Knowledge, attitudes and sexual behaviours regarding HIV/AIDS among adolescents at a rural secondary school in the Eastern Cape.
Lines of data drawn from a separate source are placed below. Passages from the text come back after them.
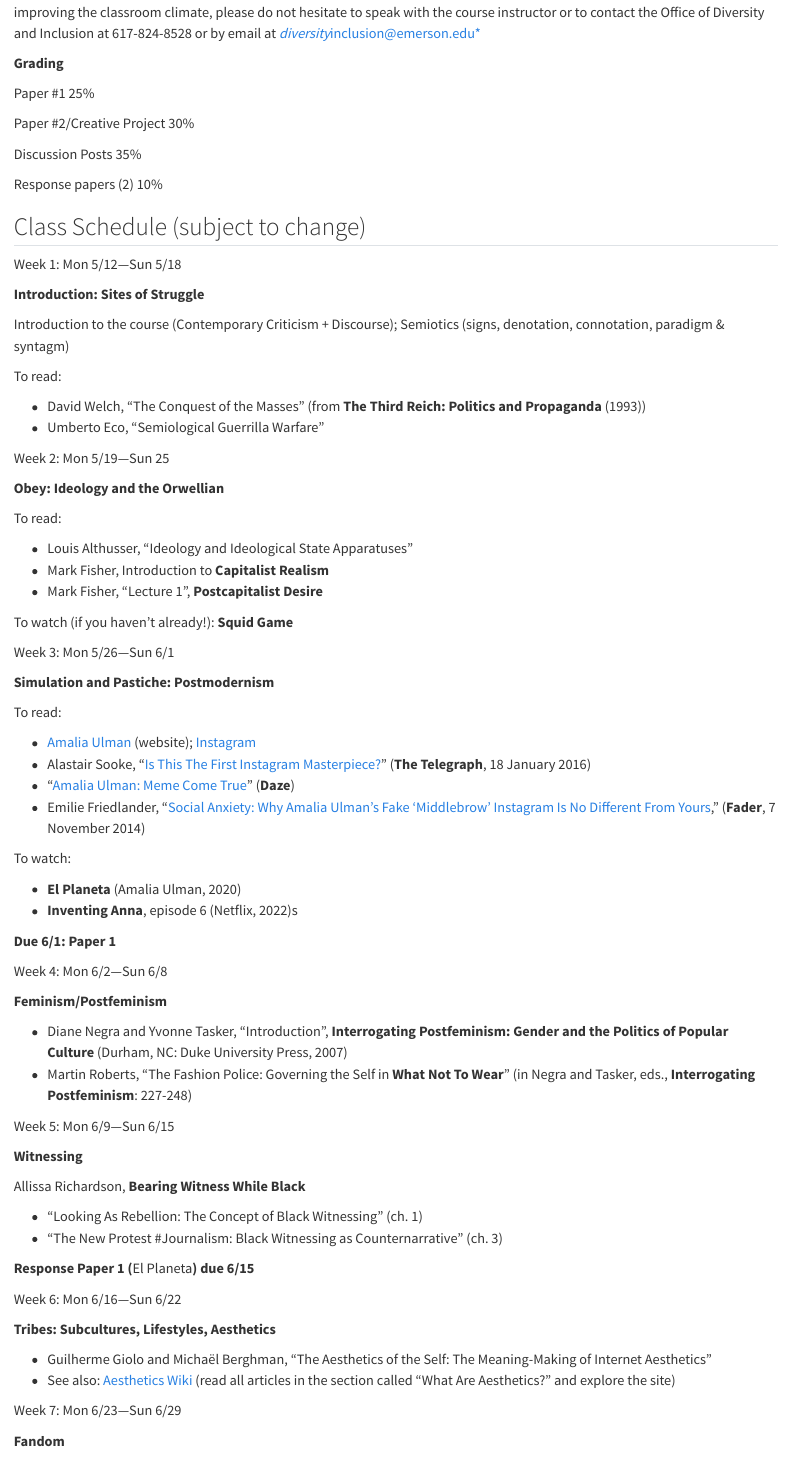
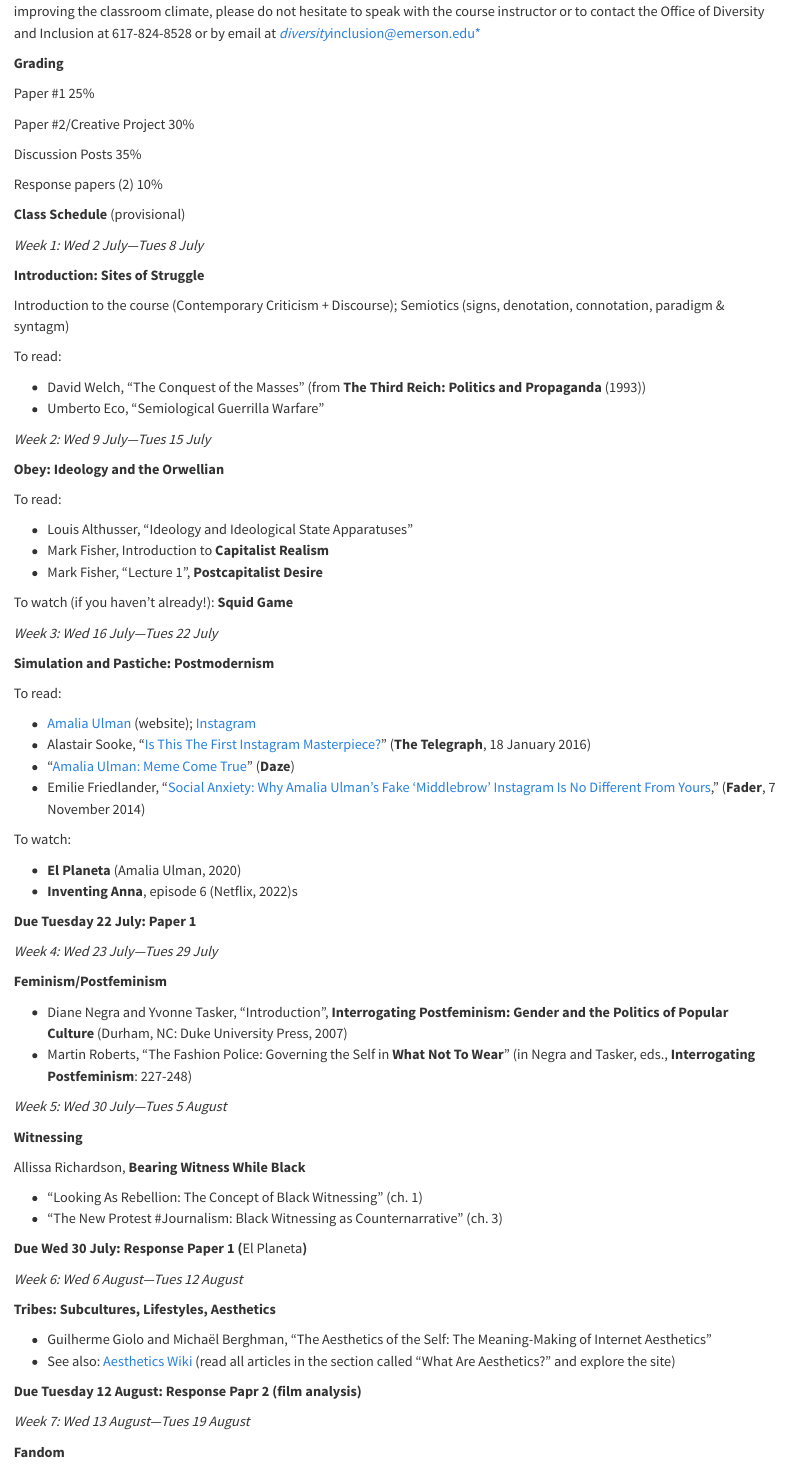
Before and after one commit to mroberts1/media-criticism-su25, a Quarto document (index.qmd): the page in a window 1100 px wide, from 4180 px down before the commit and from 4250 px down after it, so that both start at the same text. Rendered offline with R 4.5, knitr and Pandoc in place of Quarto, with nearby package versions.

Commit message:
W1 lecture

```diff
--- a/index.qmd
+++ b/index.qmd
@@ -131,9 +131,9 @@
 
 Response papers (2) 10%
 
-## Class Schedule (subject to change)
+**Class Schedule** (provisional)
 
-Week 1: Mon 5/12---Sun 5/18
+*Week 1: Wed 2 July---Tues 8 July*
 
 **Introduction: Sites of Struggle**
 
@@ -144,7 +144,7 @@
 - David Welch, "The Conquest of the Masses" (from **The Third Reich: Politics and Propaganda** (1993))
 - Umberto Eco, "Semiological Guerrilla Warfare"
 
-Week 2: Mon 5/19---Sun 25
+*Week 2: Wed 9 July---Tues 15 July*
 
 **Obey: Ideology and the Orwellian**
 
@@ -156,7 +156,7 @@
 
 To watch (if you haven't already!): **Squid Game**
 
-Week 3: Mon 5/26---Sun 6/1
+*Week 3: Wed 16 July---Tues 22 July*
 
 **Simulation and Pastiche: Postmodernism**
 
@@ -172,16 +172,16 @@
 - **El Planeta** (Amalia Ulman, 2020)
 - **Inventing Anna**, episode 6 (Netflix, 2022)s
 
-**Due 6/1: Paper 1**
+**Due Tuesday 22 July: Paper 1**
 
-Week 4: Mon 6/2---Sun 6/8
+*Week 4: Wed 23 July---Tues 29 July*
 
 **Feminism/Postfeminism**
 
 - Diane Negra and Yvonne Tasker, "Introduction", **Interrogating Postfeminism: Gender and the Politics of Popular Culture** (Durham, NC: Duke University Press, 2007)
 - Martin Roberts, "The Fashion Police: Governing the Self in **What Not To Wear**" (in Negra and Tasker, eds., **Interrogating Postfeminism**: 227-248)
 
-Week 5: Mon 6/9---Sun 6/15
+*Week 5: Wed 30 July---Tues 5 August*
 
 **Witnessing**
 
@@ -190,16 +190,18 @@
 -   "Looking As Rebellion: The Concept of Black Witnessing" (ch. 1)
 -   "The New Protest \#Journalism: Black Witnessing as Counternarrative" (ch. 3)
 
-**Response Paper 1 (**El Planeta**) due 6/15**
+**Due Wed 30 July: Response Paper 1 (**El Planeta**)**
 
-Week 6: Mon 6/16---Sun 6/22
+*Week 6: Wed 6 August---Tues 12 August*
 
 **Tribes: Subcultures, Lifestyles, Aesthetics**
 
 - Guilherme Giolo and Michaël Berghman, "The Aesthetics of the Self: The Meaning-Making of Internet Aesthetics"
 - See also: [Aesthetics Wiki](https://aesthetics.fandom.com/wiki/Aesthetics_Wiki) (read all articles in the section called "What Are Aesthetics?" and explore the site)
 
-Week 7: Mon 6/23---Sun 6/29
+**Due Tuesday 12 August: Response Papr 2 (film analysis)**
+
+*Week 7: Wed 13 August---Tues 19 August*
 
 **Fandom**
 
```
Also changed, not shown: index.qmd (12 more changed lines), 8 other files.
AIDS is a syndrome that affects millions of South Africans. Adolescents have been regarded as a potential high-risk group with regard to HIV infection due to their increased sexual activity. Changing behaviour, even that of adolescents, who are just beginning to experience and experiment with their sexuality is perhaps the biggest challenge facing HIV / AIDS prevention in South Africa. There is an urgent need for more knowledge and information on adolescent sexuality, and their knowledge of and attitudes towards HIV / AIDS that can impact intervention programmes. The aim of this research was to examine knowledge, attitudes and behaviours regarding HIV / AIDS among adolescents at a rural Junior Secondary School in the Eastern Cape. The study used both qualitative and quantitative methodology. The participants were grade 7 to 9 learners at the school; 46 males, and 74 females (n=120). The research instrument used was an anonymous self-report questionnaire. Data on behavior was gathered through 9 open-ended questions. Findings revealed that adolescents had higher-level knowledge about AIDS although there were also misconceptions. Their attitudes were both negative and positive. Data on reported behaviours revealed that most learners have changed their behaviours, 90% reported that they would use a condom to prevent the spread of the disease and, they indicated that a person should have one partner. It is recommended that a programme be developed to educate adolescents about sexuality in an objective and factual manner. Outsiders, not necessarily teachers should be used to implement such programmes, and the programmes should be adaptable to any circumstances, as not all schools have the facilities to their disposal like videos and films.